• _Problem requirements_
Read the records beneath this task and copy every line that contains the string "datosargentina".
Listed records below:
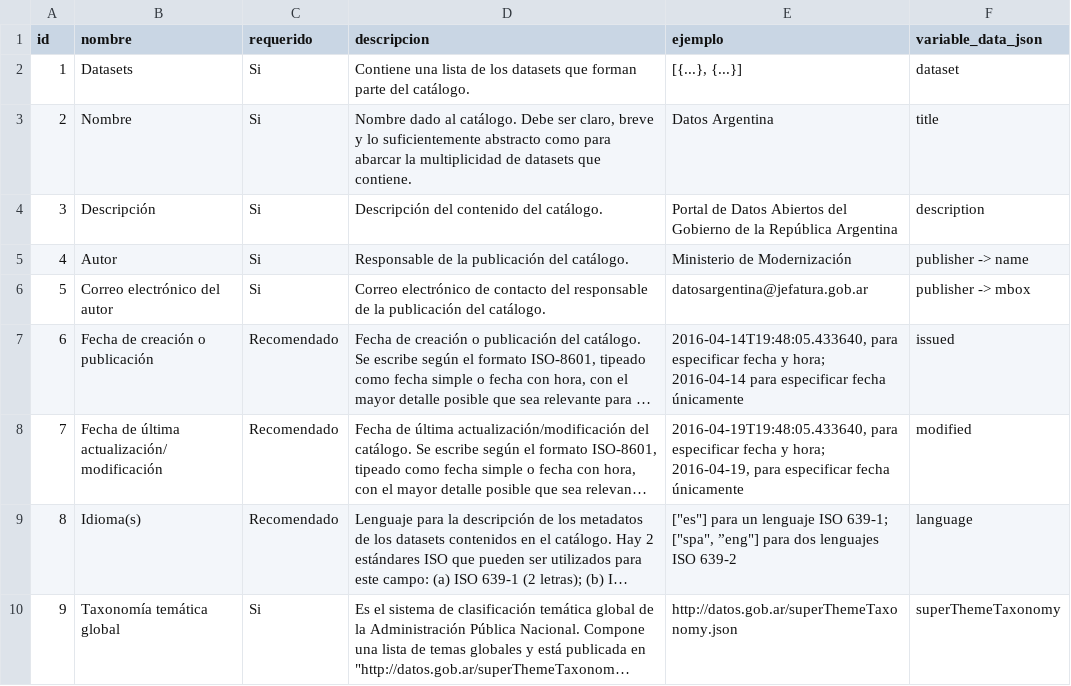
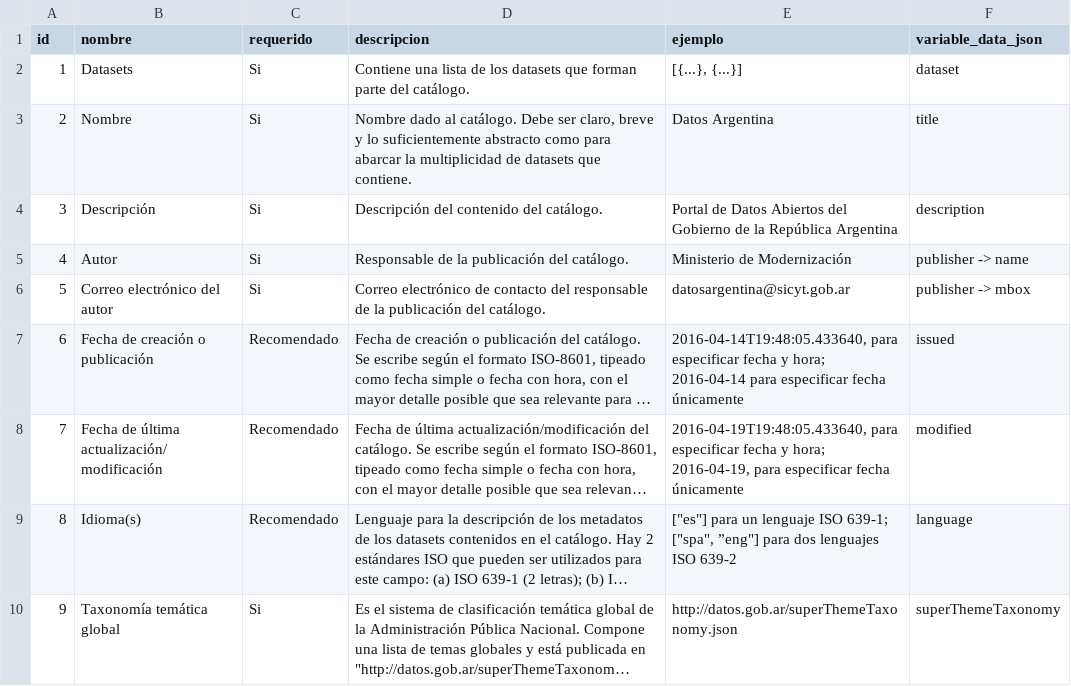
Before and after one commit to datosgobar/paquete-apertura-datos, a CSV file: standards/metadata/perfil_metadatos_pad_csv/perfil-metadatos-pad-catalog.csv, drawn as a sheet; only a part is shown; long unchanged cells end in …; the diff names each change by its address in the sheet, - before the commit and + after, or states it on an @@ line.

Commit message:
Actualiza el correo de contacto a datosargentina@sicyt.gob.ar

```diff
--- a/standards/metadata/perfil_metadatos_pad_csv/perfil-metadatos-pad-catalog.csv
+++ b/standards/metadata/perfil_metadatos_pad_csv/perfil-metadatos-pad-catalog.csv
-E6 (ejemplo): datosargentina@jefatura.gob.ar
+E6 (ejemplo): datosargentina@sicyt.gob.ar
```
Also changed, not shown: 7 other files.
End of Listed records.
Listed records below:
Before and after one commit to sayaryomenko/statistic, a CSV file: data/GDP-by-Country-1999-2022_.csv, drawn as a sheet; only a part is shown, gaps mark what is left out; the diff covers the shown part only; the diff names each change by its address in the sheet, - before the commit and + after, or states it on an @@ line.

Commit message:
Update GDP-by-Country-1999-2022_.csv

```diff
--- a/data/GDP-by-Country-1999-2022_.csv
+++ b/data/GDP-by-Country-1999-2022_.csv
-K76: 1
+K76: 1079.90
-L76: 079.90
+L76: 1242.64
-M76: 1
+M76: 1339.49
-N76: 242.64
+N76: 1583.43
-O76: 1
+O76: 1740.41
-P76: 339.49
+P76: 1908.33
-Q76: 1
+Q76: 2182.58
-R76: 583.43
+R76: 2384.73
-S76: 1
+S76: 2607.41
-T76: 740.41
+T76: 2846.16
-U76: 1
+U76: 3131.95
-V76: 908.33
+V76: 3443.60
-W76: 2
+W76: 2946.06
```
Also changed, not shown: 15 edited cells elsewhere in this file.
End of Listed records.
• _Written solution_
Actualiza el correo de contacto a datosargentina@sicyt.gob.ar
-E6 (ejemplo): datosargentina@jefatura.gob.ar
+E6 (ejemplo): datosargentina@sicyt.gob.ar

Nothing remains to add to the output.